*** Data to use ***

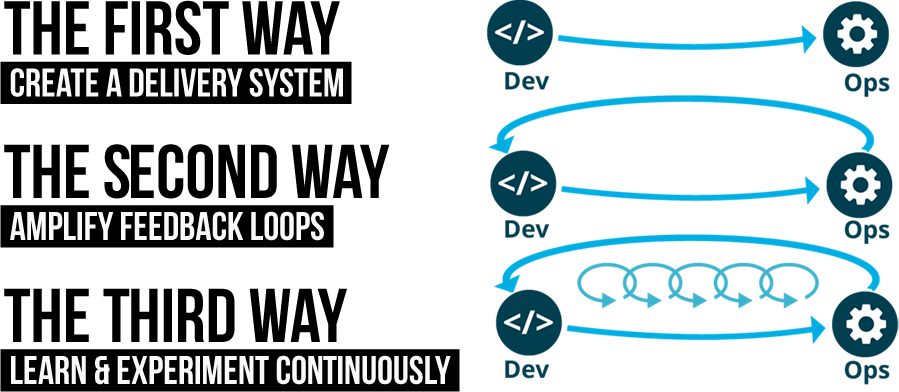
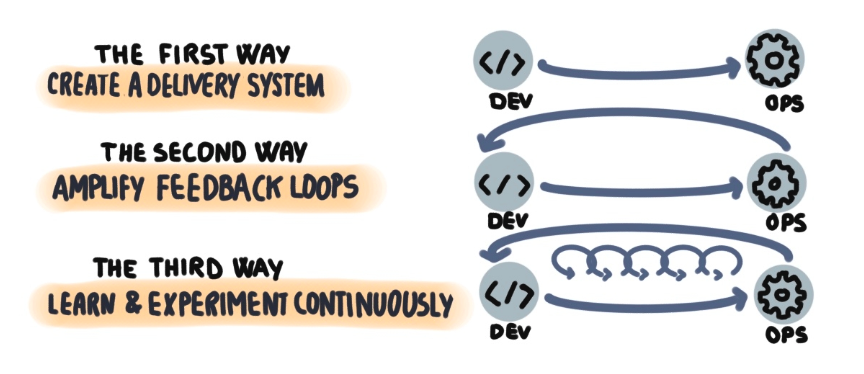
🐍 What is DevOps slides are updated 🐍

diff --git a/docs/slides/content/what-is-devops.md b/docs/slides/content/what-is-devops.md
@@ -55,7 +55,8 @@ come to mind.
 
 
 ### The Three Ways of DevOps
-#### _The First Way: Systems Thinking_
+![first-way](images/what-is-devops/first-way.png)<!-- .element: class="image-no-shadow image-full-width " -->
+
 The First Way emphasizes the performance of the entire system, as opposed to the performance of a specific silo of work or department. This can be as large as a division or as small as an individual contributor. <!-- {.element: class="medium para"} -->
 
 _The DevOps Handbook_ <!-- {.element: class="small" style="text-align: right;"} -->
@@ -63,7 +64,7 @@ _The DevOps Handbook_ <!-- {.element: class="small" style="text-align: right;"} 
 
 
 ### The Three Ways of DevOps
-#### _The Second Way: Amplify Feedback Loops_
+![second-way](images/what-is-devops/second-way.png)<!-- .element: class="image-no-shadow image-full-width " -->
 * The Second Way is about creating more frequent feedback loops.
 
 * The goal of almost any process improvement initiative is to shorten and amplify feedback loops so necessary corrections can be continually made.
@@ -78,7 +79,7 @@ _The DevOps Handbook_ <!-- {.element: class="small" style="text-align: right;"} 
 
 
 ### The Three Ways of DevOps
-#### _The Third Way: Culture of Continual Experimentation and Learning_
+![third-way](images/what-is-devops/third-way.png)<!-- .element: class="image-no-shadow image-full-width " -->
 * The Third Way is about creating a culture that fosters two things:
   * Continual experimentation, taking risks and learning from failure
   * Understanding that repetition and practice is the prerequisite to mastery
@@ -91,6 +92,11 @@ _The DevOps Handbook_ <!-- {.element: class="small" style="text-align: right;"} 
   * Introducing faults into the system to increase resilience
 
 _The DevOps Handbook_ <!-- {.element: class="small" style="text-align: right;"} -->
+
+
+
+
+![ways-of-devops](images/what-is-devops/ways-of-devops.png)<!-- .element: class="image-no-shadow image-full-width " -->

***

**Required action:** In the records above, find the lines containing "that" and copy them.

**Output of the task:**
 * The Third Way is about creating a culture that fosters two things:
   * Understanding that repetition and practice is the prerequisite to mastery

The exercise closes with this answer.